Epic Zen Garden (free) — Epic Zen Garden from Epic Games was first seen at Apple’s WWDC in June, meant to show off Unreal Engine 4 and Apple’s Metal, a new system designed to improve graphics and processing in iOS games. We tried Epic Zen Garden on an iPhone 5s, and it did look nice, and the effects were impressive enough, but it’s barely a game. Download it just to get a hint of what Metal might have to offer down the line, but don’t feel bad about deleting it from your iPhone or iPad after 10 minutes or so.
A few more iPhone 6 and iPhone 6 Plus cases are showing up before the devices have even been released. Incipio's DualPro Shine ($35) for iPhone 6 is a dual-layer rubber and plastic case with an aluminum finish on the back of the plastic shell. Edge ($30), also for iPhone 6, is a hard plastic shell slider case with a matte finish. Though it's a slider, Edge still retains the same standard port openings at the bottom of the case as seen in the DualPro Shine. NGP ($20) is a soft shell, flexible plastic case for iPhone 6 Plus. It comes in a number of colors, all translucent.

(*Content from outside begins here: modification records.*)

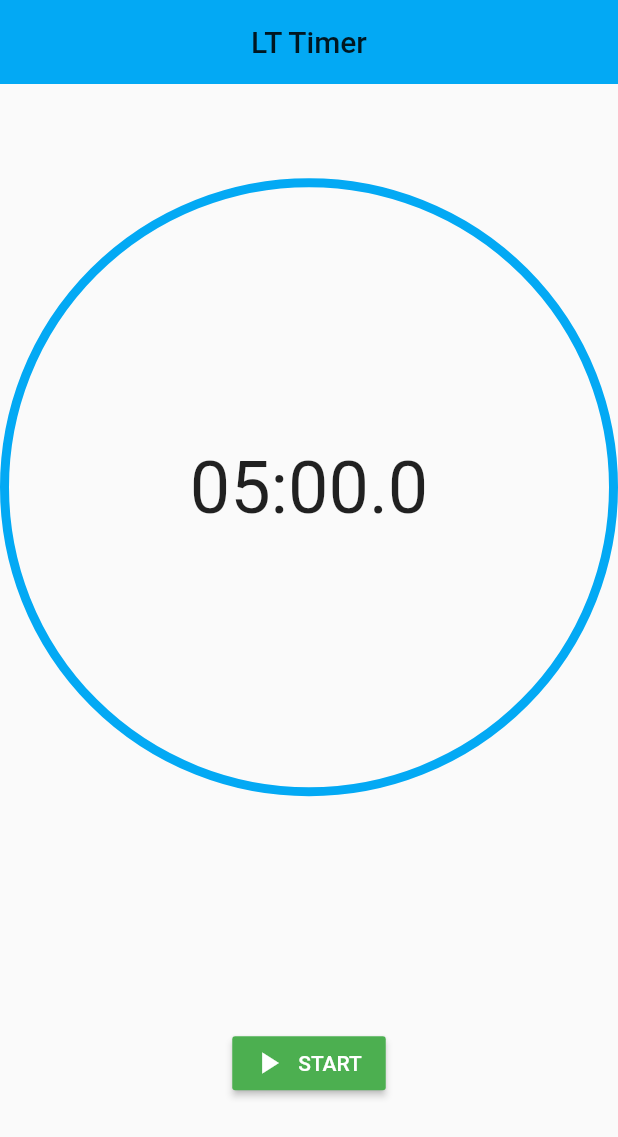
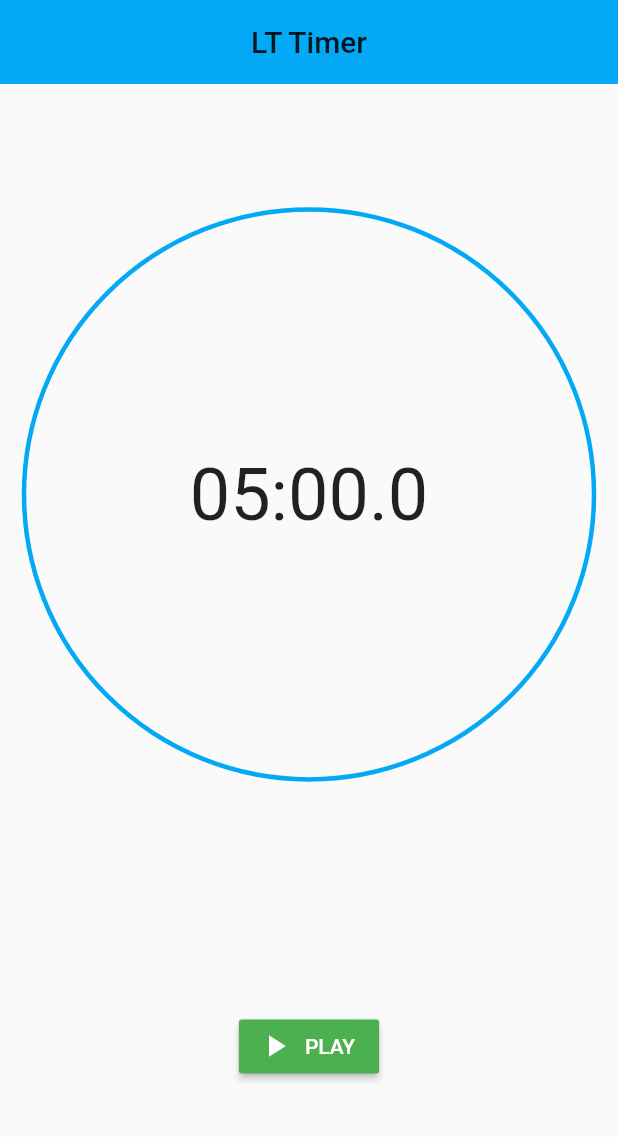
Before and after one commit to tan1234jp/lttimer_flutter, a Flutter app: the screen it shows after launch, on a phone screen of 412 x 824 dp. Shown: the top 1137 px of the screen. Run offline on Flutter 3.47's test engine with Material 2 defaults, Android fonts, the phone set to English and light mode, and no system bars; drawn by our look-alikes of percent_indicator; our stand-ins replace vibration; missing offline and left inert: soundpool; Roboto replaces fonts that are missing (DSEG14Classic-Regular).

Commit message:
パフォーマンス改善（改善中）

```diff
--- a/lib/main.dart
+++ b/lib/main.dart
@@ -1,11 +1,5 @@
 import 'package:flutter/material.dart';
-import 'package:lttimer/ui/header.dart';
-import 'package:lttimer/ui/periodic_timer.dart';
-import 'package:percent_indicator/circular_percent_indicator.dart';
-import 'package:provider/provider.dart';
-import 'package:tuple/tuple.dart';
-
-typedef ButtonEventFunc = void Function();
+import 'package:lttimer/ui/countdown_timer.dart';
 
 ///
 /// エントリポイント
@@ -27,116 +21,7 @@ class LTTimerApp extends StatelessWidget {
         // テーマ指定
         primarySwatch: Colors.lightBlue,
       ),
-/*
       home: CountDownTimer(const Duration(minutes: 5, seconds: 0)),
- */
-      home: ChangeNotifierProvider(
-        create: (context) => PeriodicTimer(5 * 60 * 1000),
-        child: _LTTimerApp(),
-      ),
     );
   }
 }
-
-class _LTTimerApp extends StatelessWidget {
-  Tuple3<ButtonEventFunc, IconData, String> _buttonEventHandler(
-      PeriodicTimer timer) {
-    ButtonEventFunc _func1;
-
-    switch (timer.state) {
-      case TimerState.ready:
-        _func1 = timer.start;
-        return Tuple3(_func1, Icons.play_arrow, 'START');
-      case TimerState.running:
-        // fall through
-        return Tuple3(_func1, Icons.stop, '');
-      case TimerState.end:
-        _func1 = timer.reset;
-        return Tuple3(_func1, Icons.refresh, 'RESET');
-      default:
-        return Tuple3(_func1, Icons.stop, '');
-    }
-  }
-
-  Widget _createButton(PeriodicTimer timer) {
-    if (timer.state == TimerState.running) {
-      return Container();
-    }
-
-    return RaisedButton.icon(
-      onPressed: _buttonEventHandler(timer).item1 == null
-          ? null
-          : () => _buttonEventHandler(timer).item1(),
-      icon: Icon(
-        _buttonEventHandler(timer).item2,
-      ),
-      label: Text(_buttonEventHandler(timer).item3),
-      color: Colors.green,
-      textColor: Colors.white,
-    );
-  }
-
-  double _calcWidgetSize(BuildContext context) {
-    Size size = MediaQuery.of(context).size;
-    return size.width < size.height ? size.height : size.width;
-  }
-
-  @override
-  Widget build(BuildContext context) {
-    return Consumer<PeriodicTimer>(
-      builder: (context, timer, _) {
-        return Scaffold(
-          backgroundColor: timer.time < 60000
-              ? Colors.yellowAccent
-              : Theme.of(context).scaffoldBackgroundColor,
-          appBar: AppHeader(),
-          body: SafeArea(
-            child: Column(
-              children: <Widget>[
-                Expanded(
-                  flex: 7,
-                  child: AspectRatio(
-                    aspectRatio: 1.0,
-                    child: CircularPercentIndicator(
-                      radius: _calcWidgetSize(context) / 2,
-                      lineWidth: 6.0,
-                      percent: timer.time / (5 * 60 * 1000),
-                      backgroundColor: Colors.transparent,
-                      progressColor: timer.time < 60000
-                          ? Colors.redAccent
-                          : Theme.of(context).accentColor,
-                      center: Text(
-                        timer.toString(),
-                        style: TextStyle(
-                          fontFamily: 'DSEG14Classic-Regular',
-                          fontSize: 48,
-                          color: timer.time < 60000
-                              ? Colors.red
-                              : Theme.of(context)
-                                  .primaryTextTheme
-                                  .bodyText1
-                                  .color,
-                        ),
-                      ),
-                    ),
-                  ),
-                ),
-                Expanded(
-                  flex: 3,
-                  child: Container(
-                    child: Row(
-                      mainAxisAlignment: MainAxisAlignment.center,
-                      children: <Widget>[
-                        _createButton(timer),
-                      ],
-                    ),
-                  ),
-                )
-              ],
-            ),
-          ),
-        );
-      },
-    );
-  }
-}
--- a/lib/ui/periodic_timer.dart
+++ /dev/null
@@ -1,130 +0,0 @@
-import 'dart:async';
-
-import 'package:flutter/material.dart';
-import 'package:lttimer/ui/sound_event.dart';
-import 'package:vibration/vibration.dart';
-
-///
-/// 現在のタイマ状態を表す列挙型
-enum TimerState {
-  ready, // 実行待ち
-  running, // 実行中
-  end, // 終了
-}
-
-///
-/// 定時タイマクラス
-class PeriodicTimer with ChangeNotifier {
-  ///
-  /// コンストラクタ
-  /// @param initTimer 初期タイマ時間(ミリ秒)
-  PeriodicTimer(int initTimer) {
-    this._initTimer = initTimer;
-    this._timer = initTimer;
-  }
-
-  /// 初期タイマ時間
-  int _initTimer = 0;
-
-  /// 残り時間
-  int _timer = 0;
-
-  /// タイマ開始日時
-  int _currentDateTime;
-
-  /// タイマ状態
-  TimerState _state = TimerState.ready;
-
-  /// 再生するサウンドの設定
-  final SoundEvent _soundEvent = SoundEvent(<String, String>{
-    'silent': 'assets/audios/silent.mp3',
-    'dora': 'assets/audios/dora.mp3',
-  });
-
-  /// 残り時間の取得
-  int get time => _timer;
-
-  /// タイマ状態の取得
-  TimerState get state => _state;
-
-  /// タイマ時間の設定
-  /// @param timer タイマ時間(ミリ秒)
-  set time(int timer) {
-    this._initTimer = timer;
-    this._timer = timer;
-    notifyListeners();
-  }
-
-  ///
-  /// タイマを開始する
-  void start() {
-    // 実行待ちの時にタイマを稼働させる
-    if (_state == TimerState.ready) {
-      // 実行待ち → 実行中
-      _state = TimerState.running;
-      // 開始日時を設定
-      _currentDateTime = DateTime.now().millisecondsSinceEpoch;
-      // 開始音を鳴らす(ダミー)
-      _soundEvent.playSound('silent');
-
-      // 100ミリ秒毎にイベントを発生させる
-      Timer.periodic(const Duration(milliseconds: 100), (timer) {
-        // 残り時間がなくなったらイベントを停止させる
-        if (_timer <= 0) {
-          timer.cancel();
-          _state = TimerState.end;
-          // 終了音を鳴らす
-          _soundEvent.playSound('dora');
-          Vibration.vibrate(
-            pattern: [0, 1000, 500, 1000, 500, 1000],
-          );
-          notifyListeners();
-        }
-        // 残り時間の計算
-        int now = DateTime.now().millisecondsSinceEpoch;
-        _timer -= (now - _currentDateTime);
-        _currentDateTime = now;
-        notifyListeners();
-      });
-    }
-  }
-
-  ///
-  /// タイマをリセットする
-  void reset() {
-    _timer = _initTimer;
-    _state = TimerState.ready;
-    notifyListeners();
-  }
-
-  ///
-  /// 残り時間を「99:99.9」形式に変換する
-  @override
-  String toString() {
-    if (_timer == null) {
-      return '';
-    }
-
-    if (_timer <= 0) {
-      return 'TIME UP';
-    }
-
-    int minutes = _timer ~/ 60000;
-    int seconds = (_timer - minutes * 60000) ~/ 1000;
-    int deciSeconds = (_timer % 1000) ~/ 100;
-
-    return minutes.toString().padLeft(2, '0') +
-        ':' +
-        seconds.toString().padLeft(2, '0') +
-        '.' +
-        deciSeconds.toString();
-  }
-
-  ///
-  /// リソースを解放する
-  @override
-  void dispose() {
-    _soundEvent.dispose();
-    super.dispose();
-  }
-}
--- a/pubspec.yaml
+++ b/pubspec.yaml
@@ -25,9 +25,6 @@ dependencies:
   cupertino_icons: ^0.1.2
   soundpool: ^1.0.1
   vibration: ^1.2.4
-  percent_indicator: ^2.1.1+1
-  provider: ^4.0.4
-  tuple: ^1.0.3
 
 dev_dependencies:
   flutter_test:
```
Also changed, not shown: lib/ui/sound_event.dart (deleted, +0 -67 lines), pubspec.lock.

Booq has released a number of recent options for lugging around MacBooks, and the Taipan shock ($95) is the company’s newest. Taipan shock is currently the company’s least expensive backpack. It comes in black and can hold a 13” or 15” MacBook.
Today in iLounge Deals you can get a one-year subscription to iDrive for only $19—that’s 60% off the normal price. With the iDrive Pro Personal Plan, you get one year with 1TB of encrypted cloud backup and 1TB of sync space in which you can safely back up your photos, videos, documents, contacts, and anything else you have on your computer. The plan also includes features such as multiple device backups, super-fast performance, Facebook backup, and 256-bit AES encryption with optional private key support to keep your files in the cloud secure on your terms.